**Exercise input:**

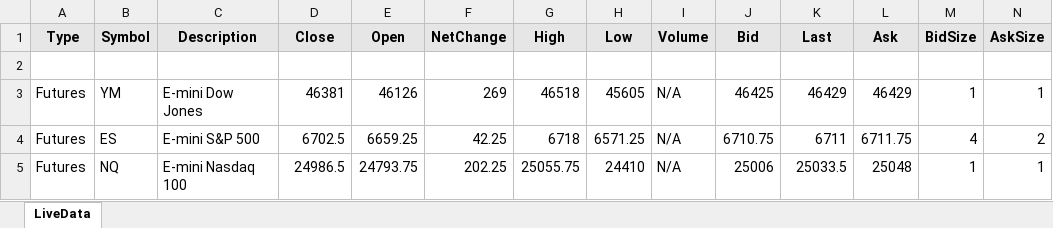
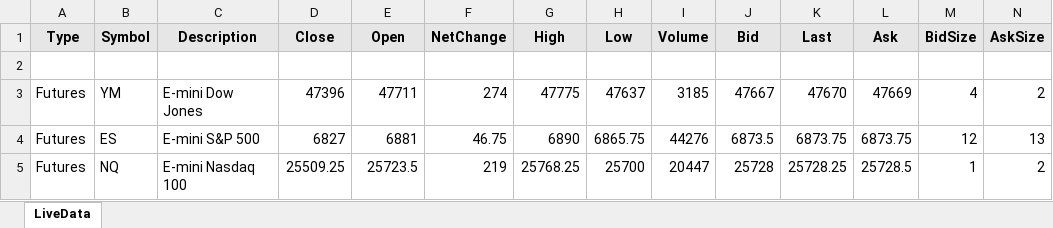
Before and after one commit to Cocodog2014/thor, an Excel workbook: RTD_TOS.xlsm, sheet LiveData, drawn as a sheet; only a part is shown; values as stored, in another font and other column widths than the file's, no borders; charts and pictures and table styles not drawn; the diff covers the shown part only; the diff names each change by its address in the sheet, - before the commit and + after, or states it on an @@ line.

Commit message:
added the new futures spreed sheet

```diff
--- a/RTD_TOS.xlsm (sheet LiveData)
+++ b/RTD_TOS.xlsm (sheet LiveData)
-D3 (Close): 46381
+D3 (Close): 47396
-E3 (Open): 46126
+E3 (Open): 47711
-F3 (NetChange): 269
+F3 (NetChange): 274
-G3 (High): 46518
+G3 (High): 47775
-H3 (Low): 45605
+H3 (Low): 47637
-I3 (Volume): N/A
+I3 (Volume): 3185
-J3 (Bid): 46425
+J3 (Bid): 47667
-K3 (Last): 46429
+K3 (Last): 47670
-L3 (Ask): 46429
+L3 (Ask): 47669
-M3 (BidSize): 1
+M3 (BidSize): 4
-N3 (AskSize): 1
+N3 (AskSize): 2
-D4 (Close): 6702.5
+D4 (Close): 6827
-E4 (Open): 6659.25
+E4 (Open): 6881
-F4 (NetChange): 42.25
+F4 (NetChange): 46.75
-G4 (High): 6718
+G4 (High): 6890
-H4 (Low): 6571.25
+H4 (Low): 6865.75
-I4 (Volume): N/A
+I4 (Volume): 44276
-J4 (Bid): 6710.75
+J4 (Bid): 6873.5
-K4 (Last): 6711
+K4 (Last): 6873.75
-L4 (Ask): 6711.75
+L4 (Ask): 6873.75
-M4 (BidSize): 4
+M4 (BidSize): 12
-N4 (AskSize): 2
+N4 (AskSize): 13
-D5 (Close): 24986.5
+D5 (Close): 25509.25
-E5 (Open): 24793.75
+E5 (Open): 25723.5
-F5 (NetChange): 202.25
+F5 (NetChange): 219
-G5 (High): 25055.75
+G5 (High): 25768.25
-H5 (Low): 24410
+H5 (Low): 25700
-I5 (Volume): N/A
+I5 (Volume): 20447
-J5 (Bid): 25006
+J5 (Bid): 25728
-K5 (Last): 25033.5
+K5 (Last): 25728.25
-L5 (Ask): 25048
+L5 (Ask): 25728.5
-N5 (AskSize): 1
+N5 (AskSize): 2
```
Also changed, not shown: 88 edited cells elsewhere in this sheet, charts or pictures, 7 other files.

**Your objective:** Would you copy all lines in the records where the string "Open" appears?

**Problem solution:**
-E3 (Open): 46126
+E3 (Open): 47711
-E4 (Open): 6659.25
+E4 (Open): 6881
-E5 (Open): 24793.75
+E5 (Open): 25723.5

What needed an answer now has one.